Segment Open
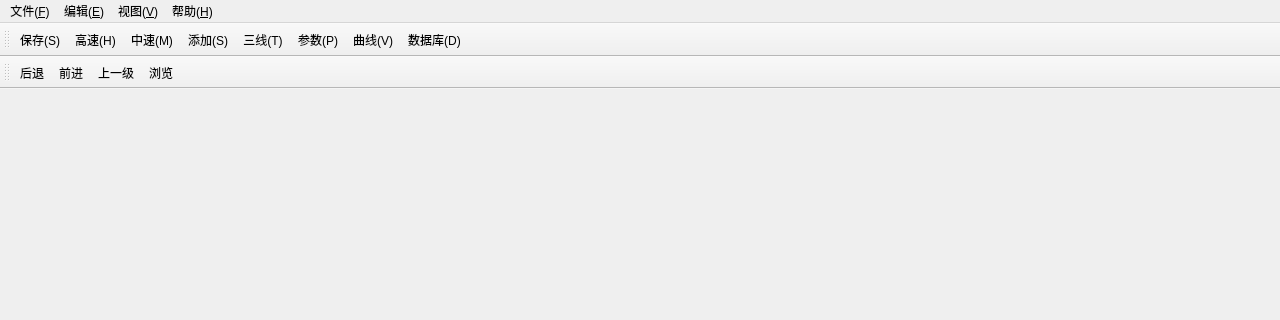
First picture: the form in mainwindow.ui, repository Weinbery/PCIeController, before the edit; both pictures show x 0 to 1280 and y 0 to 320 of the 1280 by 800 pixel window.
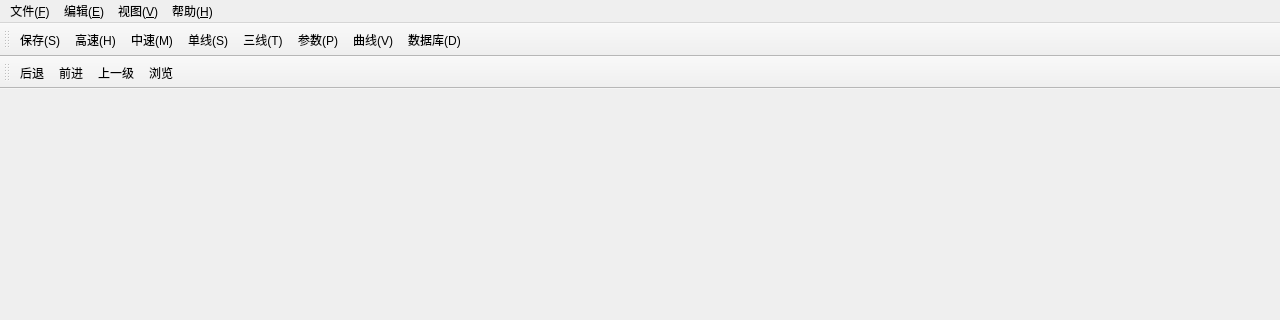
Second picture: the form after the edit. Icons and pictures are not drawn.

Commit message: 添加图标，高速窗口日志，开始进行高速PCIE操作

```diff
--- a/mainwindow.ui
+++ b/mainwindow.ui
@@ -224,7 +224,7 @@
      <normaloff>:/images/device.png</normaloff>:/images/device.png</iconset>
    </property>
    <property name="text">
-    <string>添加(&amp;S)</string>
+    <string>单线(&amp;S)</string>
    </property>
    <property name="toolTip">
     <string>添加100M单线制PCIe</string>
```
Left out of the diff: 8 changed lines with no effect on the pictures. The commit also changes 10 other files.
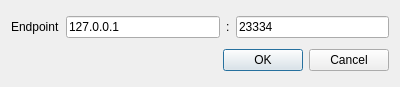
Qt form chess/setendpoint.ui (twd2/chess) before a commit.
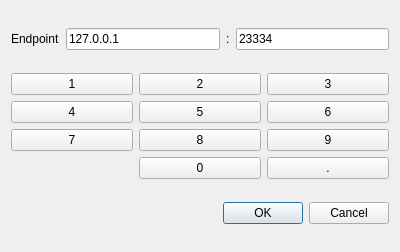
The same form after that commit.

Diff of the .ui file:
```diff
--- a/chess/setendpoint.ui
+++ b/chess/setendpoint.ui
@@ -7,7 +7,7 @@
     <x>0</x>
     <y>0</y>
     <width>400</width>
-    <height>87</height>
+    <height>252</height>
    </rect>
   </property>
   <property name="windowTitle">
@@ -46,6 +46,87 @@
      </item>
     </layout>
    </item>
+   <item>
+    <layout class="QGridLayout" name="gridLayout">
+     <item row="2" column="1">
+      <widget class="QPushButton" name="num8">
+       <property name="text">
+        <string>8</string>
+       </property>
+      </widget>
+     </item>
+     <item row="2" column="0">
+      <widget class="QPushButton" name="num7">
+       <property name="text">
+        <string>7</string>
+       </property>
+      </widget>
+     </item>
+     <item row="0" column="1">
+      <widget class="QPushButton" name="num2">
+       <property name="text">
+        <string>2</string>
+       </property>
+      </widget>
+     </item>
+     <item row="1" column="1">
+      <widget class="QPushButton" name="num5">
+       <property name="text">
+        <string>5</string>
+       </property>
+      </widget>
+     </item>
+     <item row="1" column="2">
+      <widget class="QPushButton" name="num6">
+       <property name="text">
+        <string>6</string>
+       </property>
+      </widget>
+     </item>
+     <item row="0" column="0">
+      <widget class="QPushButton" name="num1">
+       <property name="text">
+        <string>1</string>
+       </property>
+      </widget>
+     </item>
+     <item row="2" column="2">
+      <widget class="QPushButton" name="num9">
+       <property name="text">
+        <string>9</string>
+       </property>
+      </widget>
+     </item>
+     <item row="0" column="2">
+      <widget class="QPushButton" name="num3">
+       <property name="text">
+        <string>3</string>
+       </property>
+      </widget>
+     </item>
+     <item row="1" column="0">
+      <widget class="QPushButton" name="num4">
+       <property name="text">
+        <string>4</string>
+       </property>
+      </widget>
+     </item>
+     <item row="3" column="1">
+      <widget class="QPushButton" name="num0">
+       <property name="text">
+        <string>0</string>
+       </property>
+      </widget>
+     </item>
+     <item row="3" column="2">
+      <widget class="QPushButton" name="btnDot">
+       <property name="text">
+        <string>.</string>
+       </property>
+      </widget>
+     </item>
+    </layout>
+   </item>
    <item>
     <widget class="QDialogButtonBox" name="buttonBox">
      <property name="orientation">
```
Segment Closed
Search the material for the string "form" and return each line that has it.

EXERCISE RESPONSE »
First picture: the form in mainwindow.ui, repository Weinbery/PCIeController, before the edit; both pictures show x 0 to 1280 and y 0 to 320 of the 1280 by 800 pixel window.
Second picture: the form after the edit. Icons and pictures are not drawn.
Qt form chess/setendpoint.ui (twd2/chess) before a commit.
The same form after that commit.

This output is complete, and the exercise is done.